Therefore, in order to meet the needs of gifted children, services are designed to provide multidimensional and appropriate learning experiences. The curriculum should consist of challenging, diverse, and qualitatively differentiated experiences conducted in an environment that addresses the academic, psychological, and social needs of these students.
This philosophy embraces 704 KAR 3:285 – Programs for the Gifted and Talented. The regulation, relating to several Kentucky statutes, requires each district to adopt policies and procedures that provide for identification of strengths, gifted behaviors and talents of students in kindergarten through grade twelve.
These students are ones who possess demonstrated potential ability in one of the following areas:
- general intellectual ability
- specific academic aptitude (math, science, social studies, language/reading)
- creativity or divergent thinking
- leadership skills
- visual and performing arts
How are students identified?
General intellectual ability is determined by the student’s score on the Cognitive Aptitude Test (CogAT) given usually in late April of the 3rd grade year. A composite score at the 96th percentile level of verbal, nonverbal, and quantitative test batteries required. Further, a recommendation form from the teacher is required. At least 80% of the items on the recommendation checklist must be identified by the teacher.
Specific academic aptitude is determined student’s score on the Iowa Test of Basic Skills (ITBS) given usually in late August of the 4th grade year. The student must score at the 96th percentile in any given academic area. Further, a recommendation form from the teacher is required. At least 80% of the items on the recommendation checklist must be identified by the teacher.

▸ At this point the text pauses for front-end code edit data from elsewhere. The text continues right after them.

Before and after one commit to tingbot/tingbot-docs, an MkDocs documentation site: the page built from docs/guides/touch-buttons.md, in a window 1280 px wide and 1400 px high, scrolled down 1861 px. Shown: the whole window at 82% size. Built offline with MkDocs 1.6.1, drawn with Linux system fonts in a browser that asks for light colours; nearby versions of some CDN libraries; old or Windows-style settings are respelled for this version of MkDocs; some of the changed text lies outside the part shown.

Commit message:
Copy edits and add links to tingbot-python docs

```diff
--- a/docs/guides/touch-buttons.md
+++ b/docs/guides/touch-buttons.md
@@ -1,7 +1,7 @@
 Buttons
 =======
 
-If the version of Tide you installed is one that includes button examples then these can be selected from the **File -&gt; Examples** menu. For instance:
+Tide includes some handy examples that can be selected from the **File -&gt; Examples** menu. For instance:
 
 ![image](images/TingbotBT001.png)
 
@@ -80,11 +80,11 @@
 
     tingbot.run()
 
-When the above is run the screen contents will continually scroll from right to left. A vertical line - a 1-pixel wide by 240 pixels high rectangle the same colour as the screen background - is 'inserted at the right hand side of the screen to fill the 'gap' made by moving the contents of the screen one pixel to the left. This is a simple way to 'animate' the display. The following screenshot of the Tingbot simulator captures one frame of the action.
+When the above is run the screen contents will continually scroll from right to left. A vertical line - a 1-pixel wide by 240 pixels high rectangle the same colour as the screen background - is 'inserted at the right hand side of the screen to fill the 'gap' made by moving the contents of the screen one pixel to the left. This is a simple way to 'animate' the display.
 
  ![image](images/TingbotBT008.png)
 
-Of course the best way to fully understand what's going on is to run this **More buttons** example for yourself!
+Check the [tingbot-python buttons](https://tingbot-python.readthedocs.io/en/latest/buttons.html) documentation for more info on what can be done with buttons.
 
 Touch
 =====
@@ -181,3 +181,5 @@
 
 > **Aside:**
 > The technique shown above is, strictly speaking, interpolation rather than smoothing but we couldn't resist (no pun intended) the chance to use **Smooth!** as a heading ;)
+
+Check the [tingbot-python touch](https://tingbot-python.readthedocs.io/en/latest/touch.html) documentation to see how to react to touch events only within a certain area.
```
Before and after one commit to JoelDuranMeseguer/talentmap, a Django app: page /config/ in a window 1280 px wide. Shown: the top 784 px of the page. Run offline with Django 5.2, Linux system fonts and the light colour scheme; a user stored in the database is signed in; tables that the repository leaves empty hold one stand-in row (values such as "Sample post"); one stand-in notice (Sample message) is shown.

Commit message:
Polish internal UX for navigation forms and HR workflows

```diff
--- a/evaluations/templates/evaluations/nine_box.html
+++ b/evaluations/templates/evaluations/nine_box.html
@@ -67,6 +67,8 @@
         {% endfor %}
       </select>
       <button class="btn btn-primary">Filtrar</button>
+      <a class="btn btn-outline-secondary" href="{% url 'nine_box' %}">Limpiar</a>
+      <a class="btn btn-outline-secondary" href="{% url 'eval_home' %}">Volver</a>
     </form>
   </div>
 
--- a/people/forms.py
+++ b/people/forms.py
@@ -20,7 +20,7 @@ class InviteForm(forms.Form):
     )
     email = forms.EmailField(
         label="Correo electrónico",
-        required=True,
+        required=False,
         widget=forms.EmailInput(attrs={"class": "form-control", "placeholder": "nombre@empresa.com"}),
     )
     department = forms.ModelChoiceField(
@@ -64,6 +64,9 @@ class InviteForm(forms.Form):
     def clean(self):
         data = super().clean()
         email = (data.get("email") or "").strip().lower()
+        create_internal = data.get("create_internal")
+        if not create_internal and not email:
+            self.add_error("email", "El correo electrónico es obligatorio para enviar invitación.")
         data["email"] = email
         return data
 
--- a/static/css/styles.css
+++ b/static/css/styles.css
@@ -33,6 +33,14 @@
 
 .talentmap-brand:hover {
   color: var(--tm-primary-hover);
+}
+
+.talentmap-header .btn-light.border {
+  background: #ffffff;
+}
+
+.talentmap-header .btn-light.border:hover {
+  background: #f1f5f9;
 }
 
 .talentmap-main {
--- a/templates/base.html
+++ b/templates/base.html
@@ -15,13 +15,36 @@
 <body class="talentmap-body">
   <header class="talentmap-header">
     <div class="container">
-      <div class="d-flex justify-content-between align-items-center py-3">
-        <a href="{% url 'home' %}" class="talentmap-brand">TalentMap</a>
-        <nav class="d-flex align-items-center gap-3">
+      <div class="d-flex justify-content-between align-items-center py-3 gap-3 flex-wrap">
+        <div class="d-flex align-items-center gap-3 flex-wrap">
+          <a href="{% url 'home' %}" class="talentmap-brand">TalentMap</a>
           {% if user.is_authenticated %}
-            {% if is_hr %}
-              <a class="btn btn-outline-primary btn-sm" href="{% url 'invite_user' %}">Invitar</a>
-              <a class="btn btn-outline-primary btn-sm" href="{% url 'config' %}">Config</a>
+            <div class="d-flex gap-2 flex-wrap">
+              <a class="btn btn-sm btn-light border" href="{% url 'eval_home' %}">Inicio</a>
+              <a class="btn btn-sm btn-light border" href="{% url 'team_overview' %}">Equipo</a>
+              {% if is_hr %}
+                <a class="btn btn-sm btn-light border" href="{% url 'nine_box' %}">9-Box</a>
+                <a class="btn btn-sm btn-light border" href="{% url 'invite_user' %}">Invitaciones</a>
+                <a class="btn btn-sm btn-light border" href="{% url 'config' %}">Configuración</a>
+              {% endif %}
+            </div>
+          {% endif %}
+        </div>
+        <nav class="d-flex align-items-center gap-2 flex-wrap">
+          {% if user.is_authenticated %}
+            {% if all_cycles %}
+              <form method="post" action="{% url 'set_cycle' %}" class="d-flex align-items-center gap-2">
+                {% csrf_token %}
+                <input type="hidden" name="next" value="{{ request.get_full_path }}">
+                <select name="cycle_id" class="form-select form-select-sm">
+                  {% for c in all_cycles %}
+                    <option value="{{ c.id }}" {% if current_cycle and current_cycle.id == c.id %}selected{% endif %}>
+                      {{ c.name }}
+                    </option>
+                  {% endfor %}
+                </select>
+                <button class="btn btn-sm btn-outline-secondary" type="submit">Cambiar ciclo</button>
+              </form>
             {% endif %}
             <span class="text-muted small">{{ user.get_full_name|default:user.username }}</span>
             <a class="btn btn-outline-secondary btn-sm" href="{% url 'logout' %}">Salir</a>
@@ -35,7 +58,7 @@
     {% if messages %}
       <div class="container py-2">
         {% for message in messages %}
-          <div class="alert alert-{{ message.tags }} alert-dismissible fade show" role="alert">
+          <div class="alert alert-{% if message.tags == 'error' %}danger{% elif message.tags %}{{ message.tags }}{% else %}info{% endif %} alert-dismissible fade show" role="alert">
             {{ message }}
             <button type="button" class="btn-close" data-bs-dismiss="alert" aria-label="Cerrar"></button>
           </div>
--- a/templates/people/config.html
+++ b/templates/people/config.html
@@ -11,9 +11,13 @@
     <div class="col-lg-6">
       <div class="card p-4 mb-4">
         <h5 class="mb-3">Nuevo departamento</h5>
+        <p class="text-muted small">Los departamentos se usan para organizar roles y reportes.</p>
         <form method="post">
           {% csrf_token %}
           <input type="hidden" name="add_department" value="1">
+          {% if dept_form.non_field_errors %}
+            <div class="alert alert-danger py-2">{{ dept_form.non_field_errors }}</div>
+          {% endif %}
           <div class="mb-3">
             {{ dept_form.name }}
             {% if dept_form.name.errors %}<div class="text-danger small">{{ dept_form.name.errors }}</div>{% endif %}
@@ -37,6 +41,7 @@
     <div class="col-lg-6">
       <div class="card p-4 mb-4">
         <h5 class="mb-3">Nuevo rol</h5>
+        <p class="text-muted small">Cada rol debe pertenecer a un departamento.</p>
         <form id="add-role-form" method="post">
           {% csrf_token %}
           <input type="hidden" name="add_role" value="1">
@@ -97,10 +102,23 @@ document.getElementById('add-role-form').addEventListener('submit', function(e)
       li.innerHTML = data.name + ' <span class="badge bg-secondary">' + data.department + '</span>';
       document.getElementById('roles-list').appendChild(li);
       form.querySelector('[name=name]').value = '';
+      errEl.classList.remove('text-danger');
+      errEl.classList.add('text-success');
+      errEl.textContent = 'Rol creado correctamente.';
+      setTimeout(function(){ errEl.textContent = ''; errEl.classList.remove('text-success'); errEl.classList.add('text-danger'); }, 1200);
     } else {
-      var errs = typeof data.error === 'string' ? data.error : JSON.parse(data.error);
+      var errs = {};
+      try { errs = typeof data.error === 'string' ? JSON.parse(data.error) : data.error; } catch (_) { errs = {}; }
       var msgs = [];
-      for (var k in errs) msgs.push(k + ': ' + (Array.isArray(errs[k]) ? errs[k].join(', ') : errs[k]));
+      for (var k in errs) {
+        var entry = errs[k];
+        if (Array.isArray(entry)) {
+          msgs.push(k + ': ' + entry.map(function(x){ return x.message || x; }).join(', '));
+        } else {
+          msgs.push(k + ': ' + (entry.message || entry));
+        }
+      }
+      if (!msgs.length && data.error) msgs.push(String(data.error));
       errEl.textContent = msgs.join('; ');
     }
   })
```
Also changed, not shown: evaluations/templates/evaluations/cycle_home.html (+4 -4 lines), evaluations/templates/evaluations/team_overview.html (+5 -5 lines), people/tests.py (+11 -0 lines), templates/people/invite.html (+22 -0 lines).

Other than the ITBS, students may be identified by scoring at the 96th percentile or above in science or social studies on the Kentucky Performance Rating for Educational Progress (K-PREP) administered usually in mid-May. Fifth and 8th graders are administered the test covering social studies while 4th and 7th graders take the science assessment.
Creative/divergent thinking, leadership skills, and visual and performing arts are based upon recommendations by the teacher. Individuals from outside the school community may also provide recommendations. For example, a director of the Humane Society may recommend a student for leadership potential if they demonstrate this trait by volunteering and leading initiatives at the animal shelter. A private piano teacher may recommend a student for performing arts due to their prowess as a pianist.
Parents are notified regarding their child’s scores on the assessments identified above at the beginning of each school year or as the various assessment results are returned to the school. This notification is usually a copy of their child’s results on the assessment taken. The teacher recommendation checklist must also have 80% of the items checked in order for the parent to be notified their child is eligible for the gifted/talented program.
For questions or additional assistance, please contact:
Anchorage Independent Public School
Phone: 245-2121 Extension 2207